[Material for this task]
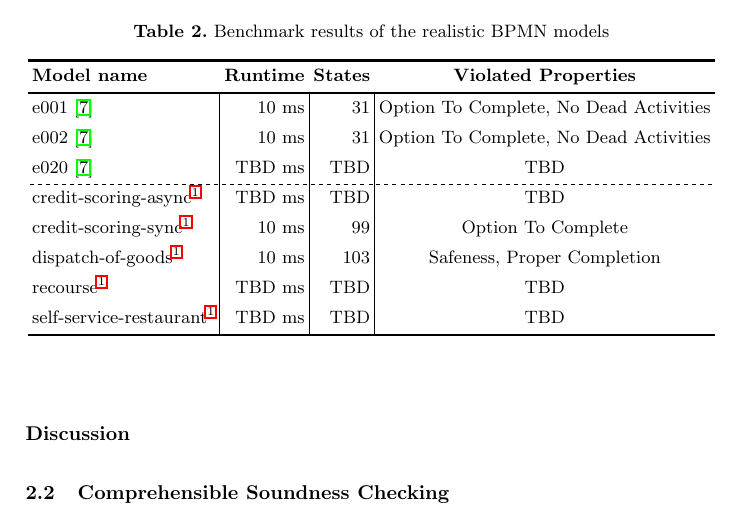
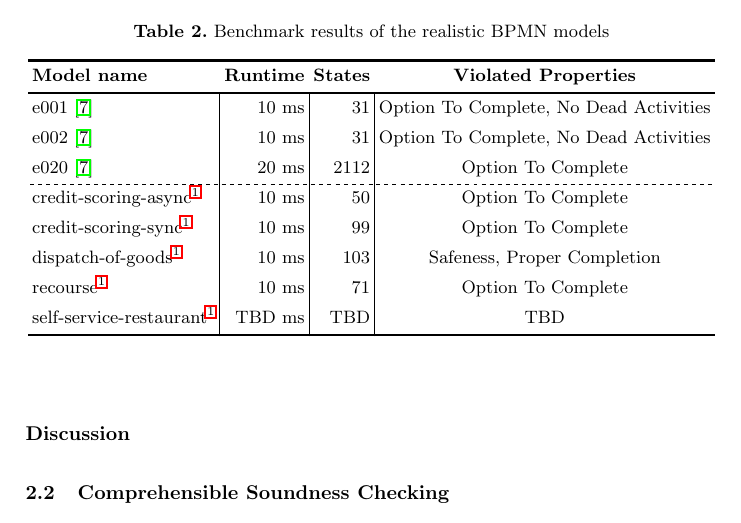
Before and after one commit to timKraeuter/BPM-2024-Extended, a LaTeX thesis (main.tex): part of page 5 of 15, cut so that both start at the same text. Compiled offline with pdfLaTeX.

Commit message:
More benchmarks

```diff
--- a/main.tex
+++ b/main.tex
@@ -239,14 +239,14 @@ The results show that our tool can check soundness and safeness \textit{instanta
 			vline{2-Y} = {2-Z}{solid}, % Y is the second to last row/column
 		}
 		\textbf{Model name} &\textbf{Runtime} & \textbf{States} & \textbf{Violated Properties} \\
-
+		% TODO: Run benchmark on fastest machine using WSL.
 		e001~\cite{houhouFirstOrderLogicVerification2022} & 10 ms & 31 & Option To Complete, No Dead Activities \\
 		e002~\cite{houhouFirstOrderLogicVerification2022} & 10 ms & 31 & Option To Complete, No Dead Activities \\
-		e020~\cite{houhouFirstOrderLogicVerification2022} & TBD ms & TBD & TBD \\   % Should be Option To Complete. State space was between 3k-3.5k
-		credit-scoring-async\footref{footnote:camundaResearch} & TBD ms & TBD & TBD \\  % Should be Option To Complete
+		e020~\cite{houhouFirstOrderLogicVerification2022} & 20 ms & 2112 & Option To Complete \\
+		credit-scoring-async\footref{footnote:camundaResearch} & 10 ms & 50 & Option To Complete \\
 		credit-scoring-sync\footref{footnote:camundaResearch} & 10 ms & 99 & Option To Complete \\
 		dispatch-of-goods\footref{footnote:camundaResearch} & 10 ms & 103 & Safeness, Proper Completion\\
-		recourse\footref{footnote:camundaResearch} & TBD ms & TBD & TBD \\ % Should be Option To Complete
+		recourse\footref{footnote:camundaResearch} & 10 ms & 71 & Option To Complete \\
 		self-service-restaurant\footref{footnote:camundaResearch} & TBD ms & TBD & TBD \\  % Couldnt run in my other analyzer.
 	\end{tblr}
 \end{table}
```
Also changed, not shown: artifacts/instantaneous/realistic-models/README.md, 2 other files.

[Exercise brief] Determine how many lines of the listing include the word "credit" and report nothing but the number.

[Answer space] 3